_REQUIRED ACTION:_ Please write out every record exactly, but keep any images out of it.

Excerpts from a dataset

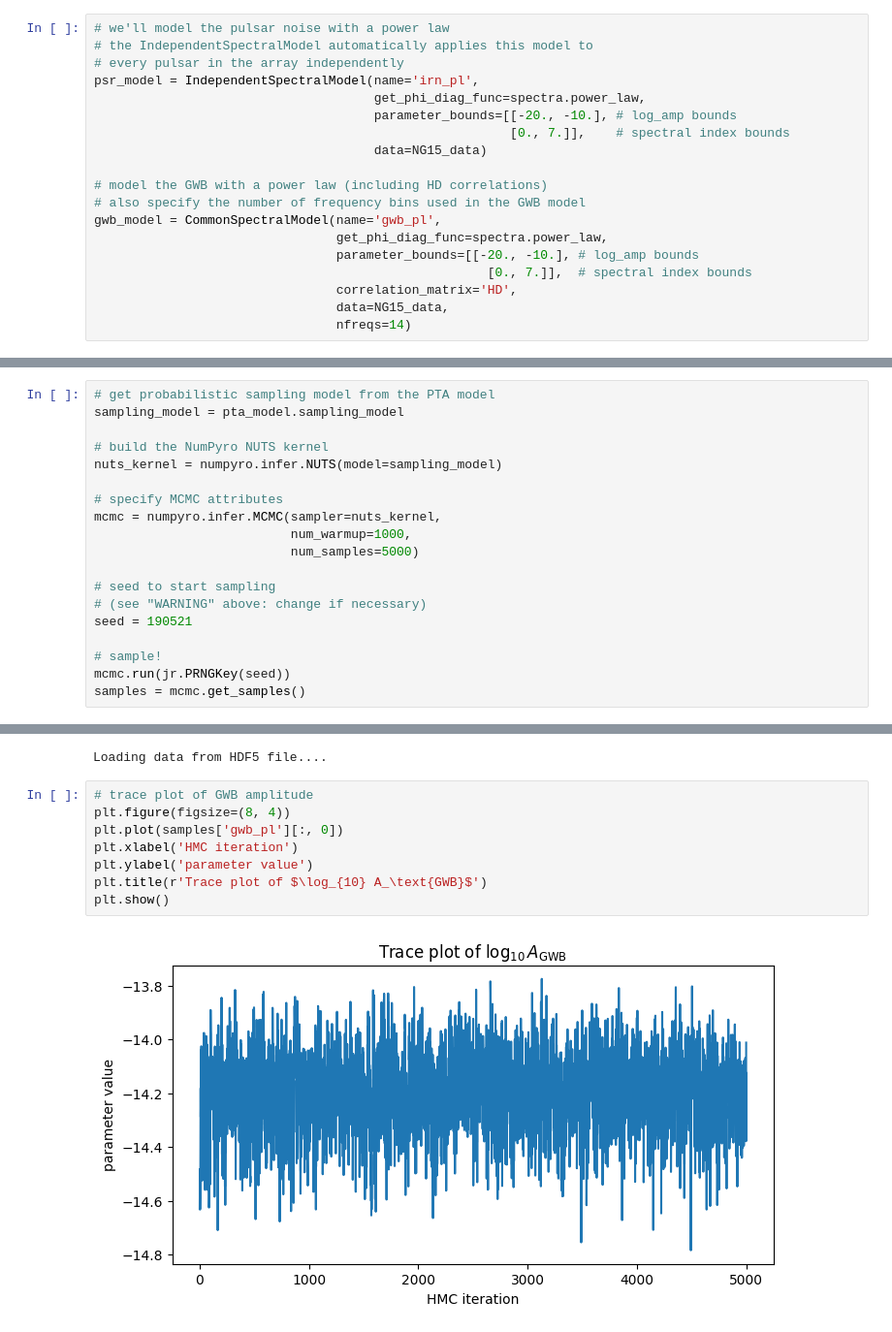
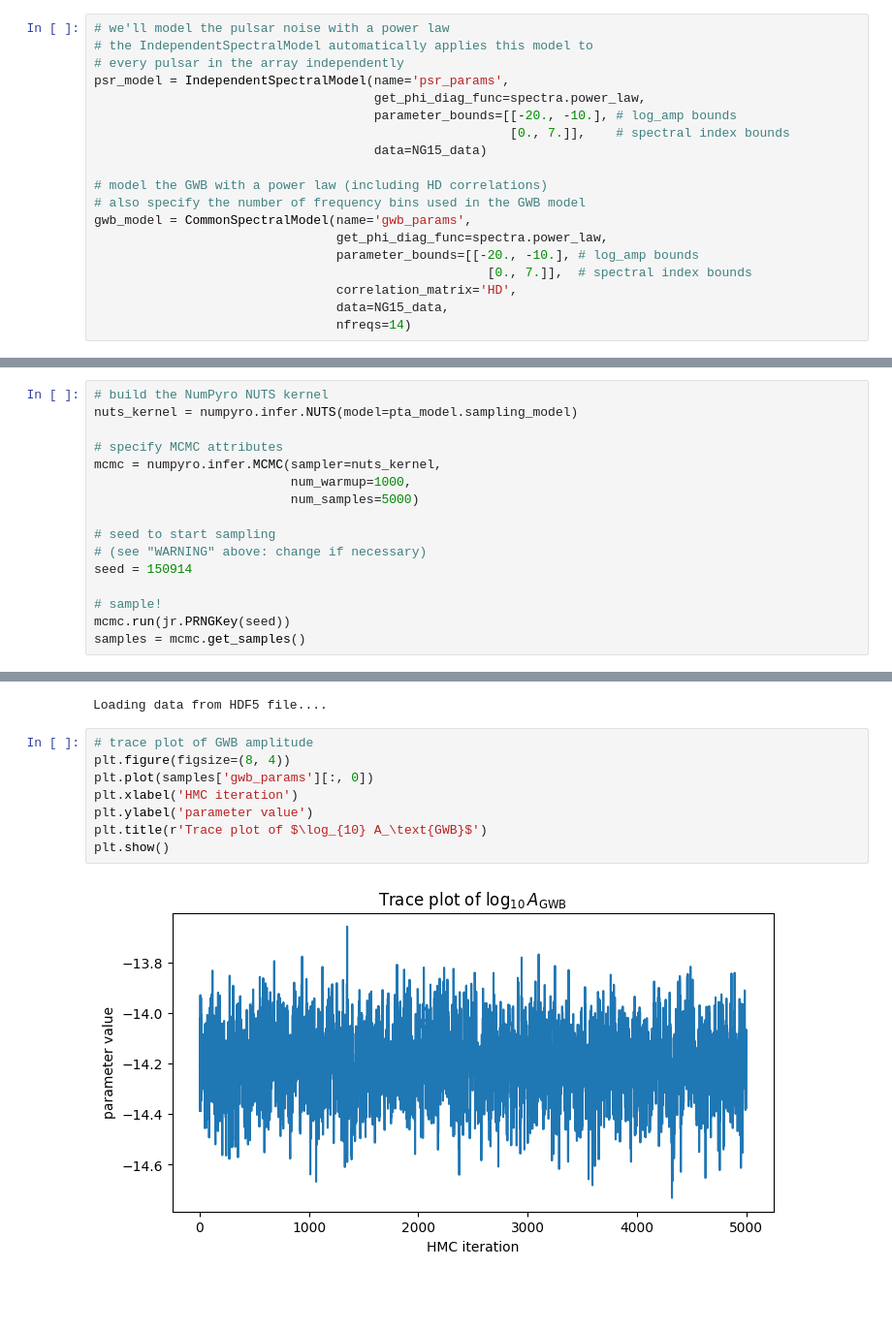
Before and after one commit to XGI-MSU/prometheus, a Jupyter notebook: examples/gwb_pe.ipynb, the cells around one changed output, grey strips where cells are left out. Shown at 97% size. Cells and saved outputs as stored; diff of their text form; blank space fills up the shorter version.

Commit message:
refactor sampling model and remove explicit posterior construction

```diff
--- a/examples/gwb_pe.ipynb
+++ b/examples/gwb_pe.ipynb
@@ -128,7 +128,7 @@ Advanced users need not adhere to the two-spectral-model-requirement above. Inst
 # we'll model the pulsar noise with a power law
 # the IndependentSpectralModel automatically applies this model to
 # every pulsar in the array independently
-psr_model = IndependentSpectralModel(name='irn_pl',
+psr_model = IndependentSpectralModel(name='psr_params',
                                      get_phi_diag_func=spectra.power_law,
                                      parameter_bounds=[[-20., -10.], # log_amp bounds
                                                        [0., 7.]],    # spectral index bounds
@@ -136,7 +136,7 @@ psr_model = IndependentSpectralModel(name='irn_pl',
 
 # model the GWB with a power law (including HD correlations)
 # also specify the number of frequency bins used in the GWB model
-gwb_model = CommonSpectralModel(name='gwb_pl',
+gwb_model = CommonSpectralModel(name='gwb_params',
                                 get_phi_diag_func=spectra.power_law,
                                 parameter_bounds=[[-20., -10.], # log_amp bounds
                                                     [0., 7.]],  # spectral index bounds
@@ -193,9 +165,6 @@ __WARNING__: On occasion, the NUTS sampler will warm-up in a non-representative
 # %%
-# get probabilistic sampling model from the PTA model
-sampling_model = pta_model.sampling_model
-
 # build the NumPyro NUTS kernel
-nuts_kernel = numpyro.infer.NUTS(model=sampling_model)
+nuts_kernel = numpyro.infer.NUTS(model=pta_model.sampling_model)
 
 # specify MCMC attributes
 mcmc = numpyro.infer.MCMC(sampler=nuts_kernel,
@@ -204,7 +173,7 @@ mcmc = numpyro.infer.MCMC(sampler=nuts_kernel,
 
 # seed to start sampling
 # (see "WARNING" above: change if necessary)
-seed = 190521
+seed = 150914
 
 # sample!
 mcmc.run(jr.PRNGKey(seed))
@@ -251,12 +219,12 @@ Loading data from HDF5 file....
 # %%
 # trace plot of GWB amplitude
 plt.figure(figsize=(8, 4))
-plt.plot(samples['gwb_pl'][:, 0])
+plt.plot(samples['gwb_params'][:, 0])
 plt.xlabel('HMC iteration')
 plt.ylabel('parameter value')
 plt.title(r'Trace plot of $\log_{10} A_\text{GWB}$')
 plt.show()
 # %% [output]
-[figure, old version]
+[figure, new version]
 # %%
 # corner plot of GWB recovery
```
Also changed, not shown: parts of 9 cells of this notebook, 12 other files.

_WRITTEN ANSWER:_
Before and after one commit to XGI-MSU/prometheus, a Jupyter notebook: examples/gwb_pe.ipynb, the cells around one changed output, grey strips where cells are left out. Shown at 97% size. Cells and saved outputs as stored; diff of their text form; blank space fills up the shorter version.

Commit message:
refactor sampling model and remove explicit posterior construction

```diff
--- a/examples/gwb_pe.ipynb
+++ b/examples/gwb_pe.ipynb
@@ -128,7 +128,7 @@ Advanced users need not adhere to the two-spectral-model-requirement above. Inst
 # we'll model the pulsar noise with a power law
 # the IndependentSpectralModel automatically applies this model to
 # every pulsar in the array independently
-psr_model = IndependentSpectralModel(name='irn_pl',
+psr_model = IndependentSpectralModel(name='psr_params',
                                      get_phi_diag_func=spectra.power_law,
                                      parameter_bounds=[[-20., -10.], # log_amp bounds
                                                        [0., 7.]],    # spectral index bounds
@@ -136,7 +136,7 @@ psr_model = IndependentSpectralModel(name='irn_pl',
 
 # model the GWB with a power law (including HD correlations)
 # also specify the number of frequency bins used in the GWB model
-gwb_model = CommonSpectralModel(name='gwb_pl',
+gwb_model = CommonSpectralModel(name='gwb_params',
                                 get_phi_diag_func=spectra.power_law,
                                 parameter_bounds=[[-20., -10.], # log_amp bounds
                                                     [0., 7.]],  # spectral index bounds
@@ -193,9 +165,6 @@ __WARNING__: On occasion, the NUTS sampler will warm-up in a non-representative
 # %%
-# get probabilistic sampling model from the PTA model
-sampling_model = pta_model.sampling_model
-
 # build the NumPyro NUTS kernel
-nuts_kernel = numpyro.infer.NUTS(model=sampling_model)
+nuts_kernel = numpyro.infer.NUTS(model=pta_model.sampling_model)
 
 # specify MCMC attributes
 mcmc = numpyro.infer.MCMC(sampler=nuts_kernel,
@@ -204,7 +173,7 @@ mcmc = numpyro.infer.MCMC(sampler=nuts_kernel,
 
 # seed to start sampling
 # (see "WARNING" above: change if necessary)
-seed = 190521
+seed = 150914
 
 # sample!
 mcmc.run(jr.PRNGKey(seed))
@@ -251,12 +219,12 @@ Loading data from HDF5 file....
 # %%
 # trace plot of GWB amplitude
 plt.figure(figsize=(8, 4))
-plt.plot(samples['gwb_pl'][:, 0])
+plt.plot(samples['gwb_params'][:, 0])
 plt.xlabel('HMC iteration')
 plt.ylabel('parameter value')
 plt.title(r'Trace plot of $\log_{10} A_\text{GWB}$')
 plt.show()
 # %% [output]
-[figure, old version]
+[figure, new version]
 # %%
 # corner plot of GWB recovery
```
Also changed, not shown: parts of 9 cells of this notebook, 12 other files.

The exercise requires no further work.